[Source data]

##############################

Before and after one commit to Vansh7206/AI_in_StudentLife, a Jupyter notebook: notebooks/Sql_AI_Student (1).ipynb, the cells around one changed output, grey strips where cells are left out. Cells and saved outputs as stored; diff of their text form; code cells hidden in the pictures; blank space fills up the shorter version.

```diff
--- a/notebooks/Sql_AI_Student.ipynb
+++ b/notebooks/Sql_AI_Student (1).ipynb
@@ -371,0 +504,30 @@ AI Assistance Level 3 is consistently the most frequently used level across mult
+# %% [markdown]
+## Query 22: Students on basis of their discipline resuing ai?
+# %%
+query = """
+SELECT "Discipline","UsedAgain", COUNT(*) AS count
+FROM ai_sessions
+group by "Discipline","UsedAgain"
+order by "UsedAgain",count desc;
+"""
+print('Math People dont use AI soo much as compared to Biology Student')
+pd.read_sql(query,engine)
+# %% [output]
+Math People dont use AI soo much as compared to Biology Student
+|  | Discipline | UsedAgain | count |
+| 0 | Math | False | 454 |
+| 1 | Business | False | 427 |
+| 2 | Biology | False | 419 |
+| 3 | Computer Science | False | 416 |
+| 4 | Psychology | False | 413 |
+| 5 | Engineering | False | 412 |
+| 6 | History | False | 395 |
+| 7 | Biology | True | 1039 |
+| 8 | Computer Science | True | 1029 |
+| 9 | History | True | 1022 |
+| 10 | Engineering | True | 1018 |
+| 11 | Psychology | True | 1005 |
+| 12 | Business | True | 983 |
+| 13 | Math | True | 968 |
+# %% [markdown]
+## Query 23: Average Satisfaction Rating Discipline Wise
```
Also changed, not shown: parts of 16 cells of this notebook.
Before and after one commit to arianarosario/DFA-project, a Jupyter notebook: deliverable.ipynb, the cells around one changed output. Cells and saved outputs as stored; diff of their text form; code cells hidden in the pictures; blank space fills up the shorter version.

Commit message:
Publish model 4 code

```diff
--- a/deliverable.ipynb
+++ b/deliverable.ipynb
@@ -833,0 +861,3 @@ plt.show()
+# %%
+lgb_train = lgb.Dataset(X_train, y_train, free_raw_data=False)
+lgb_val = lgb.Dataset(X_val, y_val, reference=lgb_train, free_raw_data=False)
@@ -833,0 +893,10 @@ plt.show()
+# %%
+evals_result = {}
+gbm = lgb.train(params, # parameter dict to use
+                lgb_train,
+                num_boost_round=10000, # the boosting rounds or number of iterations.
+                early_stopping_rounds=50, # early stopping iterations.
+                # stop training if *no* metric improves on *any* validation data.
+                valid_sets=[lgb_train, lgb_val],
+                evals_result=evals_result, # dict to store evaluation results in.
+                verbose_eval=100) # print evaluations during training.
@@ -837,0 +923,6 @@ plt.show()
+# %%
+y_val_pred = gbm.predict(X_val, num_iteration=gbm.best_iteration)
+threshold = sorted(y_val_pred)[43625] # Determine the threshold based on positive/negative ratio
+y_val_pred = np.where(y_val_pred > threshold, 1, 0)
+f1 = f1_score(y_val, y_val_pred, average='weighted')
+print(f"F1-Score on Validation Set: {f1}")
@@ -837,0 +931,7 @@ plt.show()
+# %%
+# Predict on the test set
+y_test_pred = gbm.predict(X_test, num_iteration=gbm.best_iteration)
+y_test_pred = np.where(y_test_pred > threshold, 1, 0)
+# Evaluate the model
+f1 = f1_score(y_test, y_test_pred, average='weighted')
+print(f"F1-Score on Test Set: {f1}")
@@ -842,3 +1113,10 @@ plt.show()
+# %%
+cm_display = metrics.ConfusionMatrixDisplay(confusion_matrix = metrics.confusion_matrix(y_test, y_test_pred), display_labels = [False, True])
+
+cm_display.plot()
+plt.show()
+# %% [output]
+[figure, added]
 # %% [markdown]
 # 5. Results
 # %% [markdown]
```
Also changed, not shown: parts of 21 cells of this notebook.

##############################

_THE PROBLEM:_ When copying the data above, keep every line exactly as written.

_ANSWER BOX:_
Before and after one commit to Vansh7206/AI_in_StudentLife, a Jupyter notebook: notebooks/Sql_AI_Student (1).ipynb, the cells around one changed output, grey strips where cells are left out. Cells and saved outputs as stored; diff of their text form; code cells hidden in the pictures; blank space fills up the shorter version.

```diff
--- a/notebooks/Sql_AI_Student.ipynb
+++ b/notebooks/Sql_AI_Student (1).ipynb
@@ -371,0 +504,30 @@ AI Assistance Level 3 is consistently the most frequently used level across mult
+# %% [markdown]
+## Query 22: Students on basis of their discipline resuing ai?
+# %%
+query = """
+SELECT "Discipline","UsedAgain", COUNT(*) AS count
+FROM ai_sessions
+group by "Discipline","UsedAgain"
+order by "UsedAgain",count desc;
+"""
+print('Math People dont use AI soo much as compared to Biology Student')
+pd.read_sql(query,engine)
+# %% [output]
+Math People dont use AI soo much as compared to Biology Student
+|  | Discipline | UsedAgain | count |
+| 0 | Math | False | 454 |
+| 1 | Business | False | 427 |
+| 2 | Biology | False | 419 |
+| 3 | Computer Science | False | 416 |
+| 4 | Psychology | False | 413 |
+| 5 | Engineering | False | 412 |
+| 6 | History | False | 395 |
+| 7 | Biology | True | 1039 |
+| 8 | Computer Science | True | 1029 |
+| 9 | History | True | 1022 |
+| 10 | Engineering | True | 1018 |
+| 11 | Psychology | True | 1005 |
+| 12 | Business | True | 983 |
+| 13 | Math | True | 968 |
+# %% [markdown]
+## Query 23: Average Satisfaction Rating Discipline Wise
```
Also changed, not shown: parts of 16 cells of this notebook.
Before and after one commit to arianarosario/DFA-project, a Jupyter notebook: deliverable.ipynb, the cells around one changed output. Cells and saved outputs as stored; diff of their text form; code cells hidden in the pictures; blank space fills up the shorter version.

Commit message:
Publish model 4 code

```diff
--- a/deliverable.ipynb
+++ b/deliverable.ipynb
@@ -833,0 +861,3 @@ plt.show()
+# %%
+lgb_train = lgb.Dataset(X_train, y_train, free_raw_data=False)
+lgb_val = lgb.Dataset(X_val, y_val, reference=lgb_train, free_raw_data=False)
@@ -833,0 +893,10 @@ plt.show()
+# %%
+evals_result = {}
+gbm = lgb.train(params, # parameter dict to use
+                lgb_train,
+                num_boost_round=10000, # the boosting rounds or number of iterations.
+                early_stopping_rounds=50, # early stopping iterations.
+                # stop training if *no* metric improves on *any* validation data.
+                valid_sets=[lgb_train, lgb_val],
+                evals_result=evals_result, # dict to store evaluation results in.
+                verbose_eval=100) # print evaluations during training.
@@ -837,0 +923,6 @@ plt.show()
+# %%
+y_val_pred = gbm.predict(X_val, num_iteration=gbm.best_iteration)
+threshold = sorted(y_val_pred)[43625] # Determine the threshold based on positive/negative ratio
+y_val_pred = np.where(y_val_pred > threshold, 1, 0)
+f1 = f1_score(y_val, y_val_pred, average='weighted')
+print(f"F1-Score on Validation Set: {f1}")
@@ -837,0 +931,7 @@ plt.show()
+# %%
+# Predict on the test set
+y_test_pred = gbm.predict(X_test, num_iteration=gbm.best_iteration)
+y_test_pred = np.where(y_test_pred > threshold, 1, 0)
+# Evaluate the model
+f1 = f1_score(y_test, y_test_pred, average='weighted')
+print(f"F1-Score on Test Set: {f1}")
@@ -842,3 +1113,10 @@ plt.show()
+# %%
+cm_display = metrics.ConfusionMatrixDisplay(confusion_matrix = metrics.confusion_matrix(y_test, y_test_pred), display_labels = [False, True])
+
+cm_display.plot()
+plt.show()
+# %% [output]
+[figure, added]
 # %% [markdown]
 # 5. Results
 # %% [markdown]
```
Also changed, not shown: parts of 21 cells of this notebook.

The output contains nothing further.